▶ Activity
Look below for lines that hold the string "AppVersion" and copy each one.

:: Material supplied ::

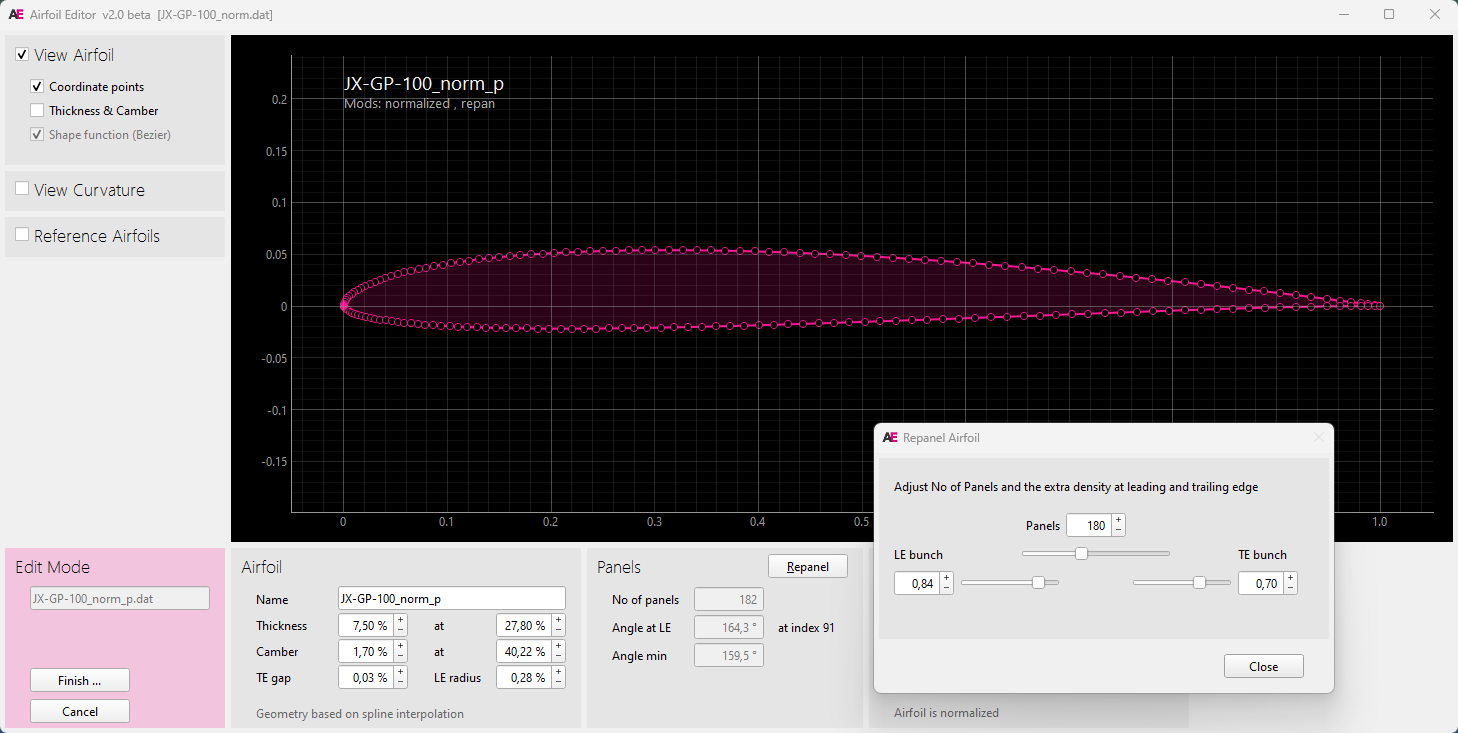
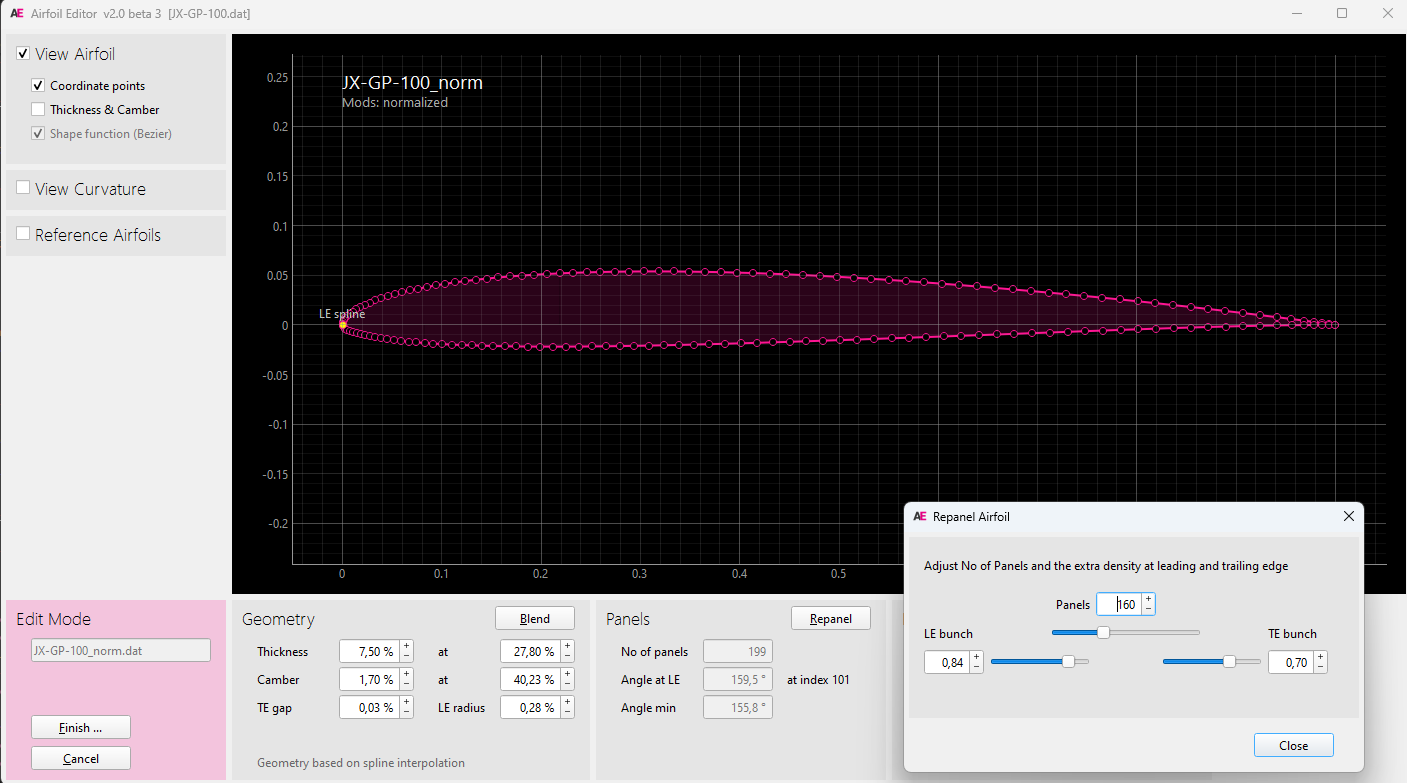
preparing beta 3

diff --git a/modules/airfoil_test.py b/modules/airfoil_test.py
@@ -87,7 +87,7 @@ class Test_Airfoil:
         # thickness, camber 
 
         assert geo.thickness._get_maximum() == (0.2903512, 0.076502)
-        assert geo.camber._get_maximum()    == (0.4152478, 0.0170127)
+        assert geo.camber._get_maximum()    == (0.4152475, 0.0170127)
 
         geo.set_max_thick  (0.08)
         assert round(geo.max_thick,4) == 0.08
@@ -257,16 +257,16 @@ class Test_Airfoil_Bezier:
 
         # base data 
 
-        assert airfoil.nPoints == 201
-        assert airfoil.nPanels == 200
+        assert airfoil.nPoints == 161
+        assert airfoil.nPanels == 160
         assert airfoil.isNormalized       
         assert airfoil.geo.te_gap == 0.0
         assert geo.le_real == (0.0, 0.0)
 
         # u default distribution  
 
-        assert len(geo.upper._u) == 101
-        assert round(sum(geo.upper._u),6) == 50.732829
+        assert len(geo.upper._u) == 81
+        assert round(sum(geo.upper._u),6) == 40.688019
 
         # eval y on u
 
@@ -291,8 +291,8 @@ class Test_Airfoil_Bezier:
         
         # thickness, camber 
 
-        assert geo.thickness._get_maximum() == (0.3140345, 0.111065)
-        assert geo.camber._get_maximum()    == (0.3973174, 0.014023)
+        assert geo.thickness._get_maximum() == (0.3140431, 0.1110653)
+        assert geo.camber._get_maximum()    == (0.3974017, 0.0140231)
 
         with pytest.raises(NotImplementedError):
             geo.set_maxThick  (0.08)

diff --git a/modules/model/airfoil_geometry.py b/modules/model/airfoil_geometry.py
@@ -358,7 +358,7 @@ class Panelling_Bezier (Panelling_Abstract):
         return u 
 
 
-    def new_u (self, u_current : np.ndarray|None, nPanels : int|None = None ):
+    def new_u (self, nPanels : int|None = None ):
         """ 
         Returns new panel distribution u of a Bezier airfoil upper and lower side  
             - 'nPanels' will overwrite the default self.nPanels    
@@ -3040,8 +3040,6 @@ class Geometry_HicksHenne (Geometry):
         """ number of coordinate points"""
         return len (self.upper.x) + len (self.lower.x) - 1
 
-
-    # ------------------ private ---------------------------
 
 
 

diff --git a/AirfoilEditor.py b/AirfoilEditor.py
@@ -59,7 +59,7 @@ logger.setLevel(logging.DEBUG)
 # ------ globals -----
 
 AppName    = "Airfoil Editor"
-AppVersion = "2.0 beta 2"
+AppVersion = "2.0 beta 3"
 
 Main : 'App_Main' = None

:::

▶ Response
-AppVersion = "2.0 beta 2"
+AppVersion = "2.0 beta 3"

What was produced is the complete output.